# MATERIAL FOR THE TASK
_____

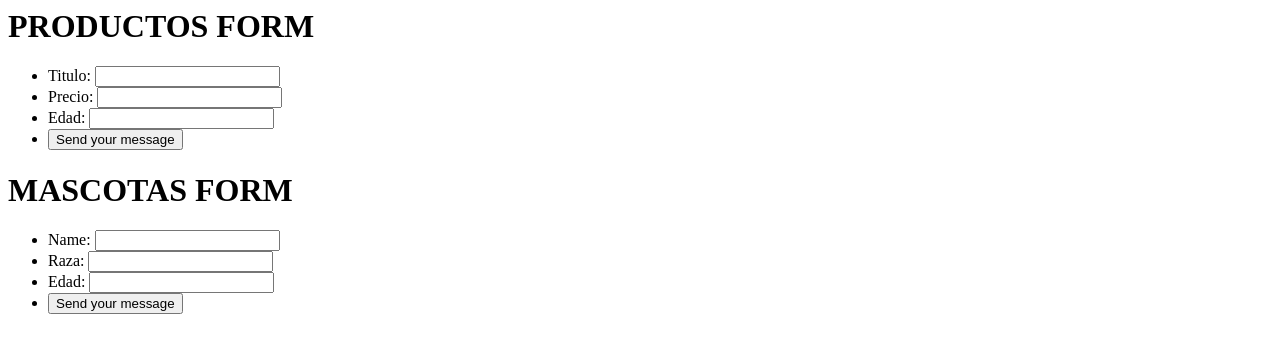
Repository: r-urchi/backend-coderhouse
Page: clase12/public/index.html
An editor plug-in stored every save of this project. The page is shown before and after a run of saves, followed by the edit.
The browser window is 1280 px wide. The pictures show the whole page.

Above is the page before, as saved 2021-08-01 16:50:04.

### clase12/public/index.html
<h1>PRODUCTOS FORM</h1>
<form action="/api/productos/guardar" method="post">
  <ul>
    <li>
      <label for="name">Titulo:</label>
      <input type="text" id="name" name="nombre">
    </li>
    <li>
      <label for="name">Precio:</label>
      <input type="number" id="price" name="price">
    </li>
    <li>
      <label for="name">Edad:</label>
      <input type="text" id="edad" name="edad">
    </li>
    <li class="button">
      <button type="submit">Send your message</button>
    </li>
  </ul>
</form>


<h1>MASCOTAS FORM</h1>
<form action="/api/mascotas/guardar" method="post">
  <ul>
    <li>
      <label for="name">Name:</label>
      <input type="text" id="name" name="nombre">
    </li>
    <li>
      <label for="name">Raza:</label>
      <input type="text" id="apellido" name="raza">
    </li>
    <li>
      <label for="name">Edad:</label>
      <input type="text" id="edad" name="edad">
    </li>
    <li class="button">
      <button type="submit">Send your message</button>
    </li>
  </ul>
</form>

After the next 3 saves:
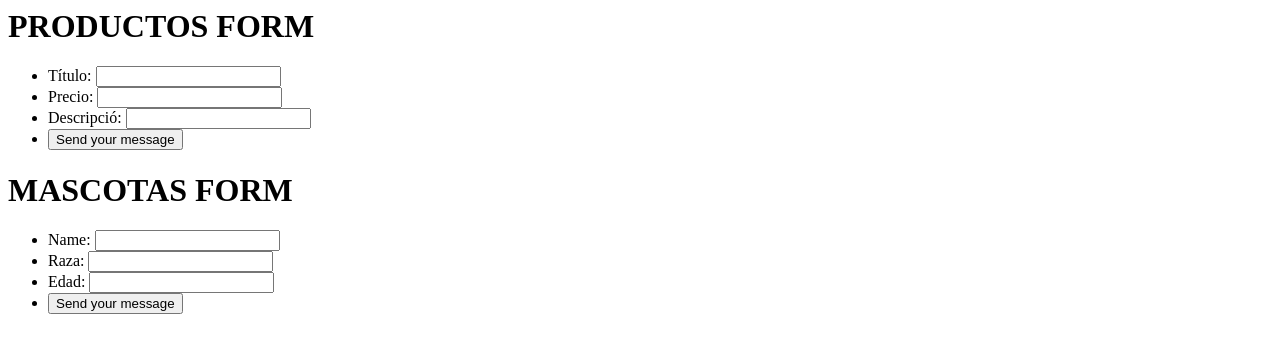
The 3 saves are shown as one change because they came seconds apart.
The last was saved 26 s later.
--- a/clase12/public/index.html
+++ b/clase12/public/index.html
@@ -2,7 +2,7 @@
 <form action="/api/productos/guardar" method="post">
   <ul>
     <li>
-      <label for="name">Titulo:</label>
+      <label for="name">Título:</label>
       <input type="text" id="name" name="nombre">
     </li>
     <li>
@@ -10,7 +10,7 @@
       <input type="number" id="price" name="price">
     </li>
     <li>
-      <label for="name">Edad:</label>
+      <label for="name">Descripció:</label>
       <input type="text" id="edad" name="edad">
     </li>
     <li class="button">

_____

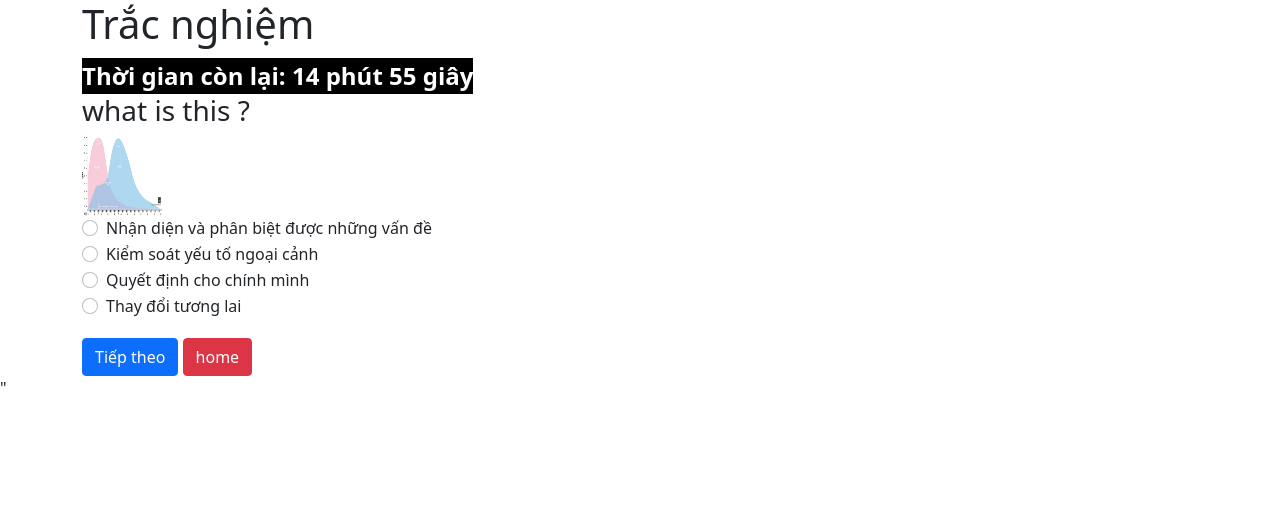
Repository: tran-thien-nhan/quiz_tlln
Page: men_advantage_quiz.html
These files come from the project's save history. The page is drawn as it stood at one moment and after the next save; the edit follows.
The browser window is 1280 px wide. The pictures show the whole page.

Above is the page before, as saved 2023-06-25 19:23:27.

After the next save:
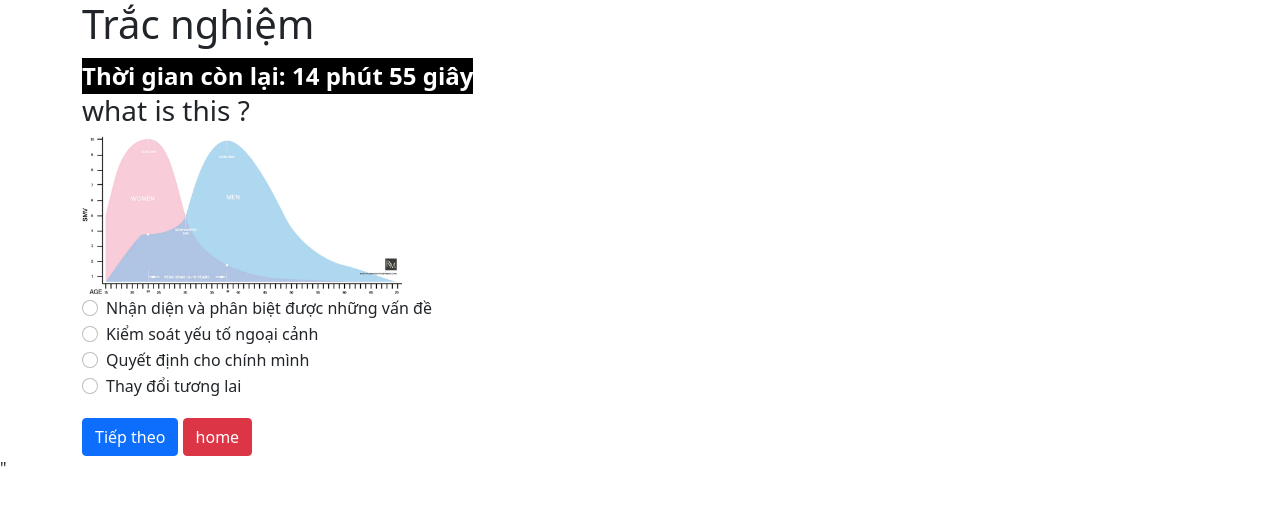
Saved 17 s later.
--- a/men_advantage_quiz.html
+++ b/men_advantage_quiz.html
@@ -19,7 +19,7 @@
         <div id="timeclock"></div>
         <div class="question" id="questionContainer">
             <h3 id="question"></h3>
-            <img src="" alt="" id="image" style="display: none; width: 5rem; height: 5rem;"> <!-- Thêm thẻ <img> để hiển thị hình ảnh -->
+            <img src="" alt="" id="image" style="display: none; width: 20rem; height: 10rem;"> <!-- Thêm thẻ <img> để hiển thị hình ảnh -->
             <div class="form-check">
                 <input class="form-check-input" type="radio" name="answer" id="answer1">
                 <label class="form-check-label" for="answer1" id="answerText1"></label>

_____

# WHAT YOU SHOULD DO
The reply should be nothing but the number of lines in the entries that include "label".

# WRITTEN SOLUTION
11